    I have read a multitude of young adult books with the same type of girl as the leading lady – plain, smart, unseen and yet also beautiful. These books also have a multitude of stereotypes – the goth, the best friend, the cheerleader, the smart girl, the "different" girl. How accurate are the descriptions given in YA books? Are the stereotypes pointed out in books counterproductive to the growth of the modern woman? How might these books impact on young women who see themselves as fitting into a certain stereotype – especially if that stereotype is construed as negative by the author?
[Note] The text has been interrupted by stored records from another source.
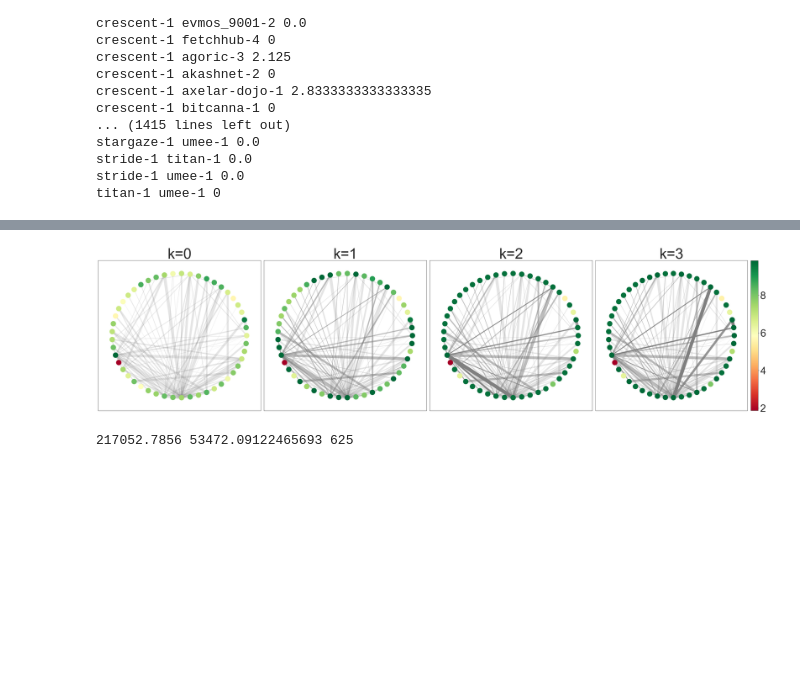
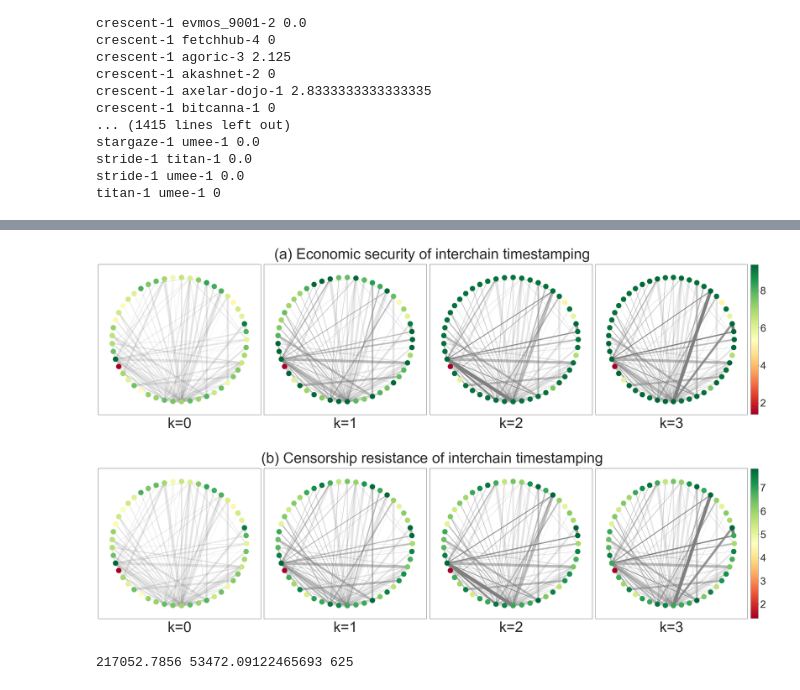
Before and after one commit to babylonchain/mapofzones-crawler, a Jupyter notebook: analysis.ipynb, the cells around one changed output, grey strips where cells are left out. Drawn from its saved outputs; the diff is of its cells as text; code cells hidden in the pictures; blank space fills up the shorter version.

```diff
--- a/analysis.ipynb
+++ b/analysis.ipynb
@@ -158,8 +167,8 @@ def fmt(x, pos):
     b = int(b)
     return r'${} \times 10^{{{}}}$'.format(a, b)
 
-def draw_map_of_zones_summary(G, cutoffs=[0,1,2,3]):
-    fig, axes = plt.subplots(nrows=1, ncols=4, figsize=(32, 8))
+def draw_map_of_zones_economic_security(G, cutoffs=[0,1,2,3]):
+    fig, axes = plt.subplots(nrows=1, ncols=4, figsize=(32, 9))
     pos = nx.circular_layout(G)
     cmap = plt.cm.get_cmap('RdYlGn')
     # cmap = plt.cm.jet
@@ -167,42 +176,88 @@ def draw_map_of_zones_summary(G, cutoffs=[0,1,2,3]):
     for cutoff in cutoffs:
         plt.subplot(141+cutoff)
 
-        heaviest_paths, heaviest_weights = find_heaviest_path_all(G, cutoff)
+        heaviest_paths, heaviest_weights, _ = find_heaviest_path_all(G, cutoff)
         # zone name of each vertex
         node_labels = {node: zones_map[node] for node in G.nodes}
-        # weight of each vertex, i.e., normalised market cap in the heaviest path
+        # weight of each vertex, i.e., normalised 1/3 market cap in the heaviest path
         node_weights = [math.log10(weight) for weight in heaviest_weights]
         # node_weights = heaviest_weights
         # weight of each edge, i.e., normalised frequency of the channel
         edge_weights = [math.log10(get_frequency(edge[0], edge[1]))*5 for edge in G.edges(data='weight')]
 
         # pos = nx.nx_agraph.pygraphviz_layout(G)
         # pos = nx.spring_layout(G, k=20, iterations=20)
         nx.draw_networkx_edges(G, pos, width=edge_weights, alpha=0.2, edge_color='grey')
         nc = nx.draw_networkx_nodes(G, pos, node_labels, node_color=node_weights, cmap=cmap)
 
         # labels = nx.draw_networkx_labels(G,pos,node_labels,font_size=16,font_color='r')
 
         # use transparency to indicate edges that provide security for zones
         if cutoff > 0:
             for path in heaviest_paths:
                 for x, y in zip(path, path[1:]):
                     edge_weight = math.log10(get_frequency(x, y))*5
                     nx.draw_networkx_edges(G, pos, edgelist=[[x,y]], alpha = 0.4, width=[edge_weight], edge_color='grey')
 
-        plt.title('k=%d' % (cutoff), fontsize=50)
+        plt.title('k=%d' % (cutoff), fontsize=50, y=-0.1)
+
+    # cbar = plt.colorbar(nc, format=ticker.FuncFormatter(fmt),fraction=0.046, pad=0.02)
+    cbar = fig.colorbar(nc,fraction=0.046, pad=0.02)
+    cbar.ax.tick_params(labelsize=35)
+    fig.suptitle("(a) Economic security of interchain timestamping", fontsize=50)
+
+    plt.tight_layout()
+    plt.savefig('../../Babylon/mesh-security-paper/figures/zones-summary-economic-security.pdf')
+    plt.show()
+
+def draw_map_of_zones_censorship_resistance(G, cutoffs=[0,1,2,3]):
+    fig, axes = plt.subplots(nrows=1, ncols=4, figsize=(32, 9))
+    pos = nx.circular_layout(G)
+    cmap = plt.cm.get_cmap('RdYlGn')
+    # cmap = plt.cm.jet
+
+    for cutoff in cutoffs:
+        plt.subplot(141+cutoff)
+
+        heaviest_paths, _, heaviest_weights = find_heaviest_path_all(G, cutoff)
+        # zone name of each vertex
+        node_labels = {node: zones_map[node] for node in G.nodes}
+        # weight of each vertex, i.e., normalised 1/3 market cap in the heaviest path
+        node_weights = [math.log10(weight) for weight in heaviest_weights]
+        # node_weights = heaviest_weights
+        # weight of each edge, i.e., normalised frequency of the channel
+        edge_weights = [math.log10(get_frequency(edge[0], edge[1]))*5 for edge in G.edges(data='weight')]
+
+        # pos = nx.nx_agraph.pygraphviz_layout(G)
+        # pos = nx.spring_layout(G, k=20, iterations=20)
+        nx.draw_networkx_edges(G, pos, width=edge_weights, alpha=0.2, edge_color='grey')
+        nc = nx.draw_networkx_nodes(G, pos, node_labels, node_color=node_weights, cmap=cmap)
+
+        # labels = nx.draw_networkx_labels(G,pos,node_labels,font_size=16,font_color='r')
+
+        # use transparency to indicate edges that provide security for zones
+        if cutoff > 0:
+            for path in heaviest_paths:
+                for x, y in zip(path, path[1:]):
+                    edge_weight = math.log10(get_frequency(x, y))*5
+                    nx.draw_networkx_edges(G, pos, edgelist=[[x,y]], alpha = 0.4, width=[edge_weight], edge_color='grey')
+
+        plt.title('k=%d' % (cutoff), fontsize=50, y=-0.1)
 
     # cbar = plt.colorbar(nc, format=ticker.FuncFormatter(fmt),fraction=0.046, pad=0.02)
     cbar = fig.colorbar(nc,fraction=0.046, pad=0.02)
     cbar.ax.tick_params(labelsize=35)
 
+    fig.suptitle("(b) Censorship resistance of interchain timestamping", fontsize=50)
     plt.tight_layout()
-    plt.savefig('../../Babylon/mesh-security-paper/figures/zones-summary.pdf')
+    plt.savefig('../../Babylon/mesh-security-paper/figures/zones-summary-censorship-resistance.pdf')
     plt.show()
 
-draw_map_of_zones_summary(G)
+draw_map_of_zones_economic_security(G)
+draw_map_of_zones_censorship_resistance(G)
 # %% [output]
-[figure, old version]
+[figure, new version]
+[figure, added]
 # %%
 gas_usage = []
 pattern = re.compile(" gas_used=\d* ")
```
Also changed, not shown: parts of 3 cells of this notebook.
    • It was be interested to see if someone could find a YA where there is either no romance plot or the romance plot doesn't matter. One thing about YA is the girl always has to have a guy who essentially comes and validates her beauty or her confidence and obviously they fall in love in such all at the age of 16. The problem with that rhetoric is some girls don't date at 16 or at all throughout high school yet every YA insist on having a love plot, and its also usually hetero relationship. So what does that mean for the LGBTQ girl or the girl who wasn't interested in anyone romantically when they where super young. – tmtonji 2 years ago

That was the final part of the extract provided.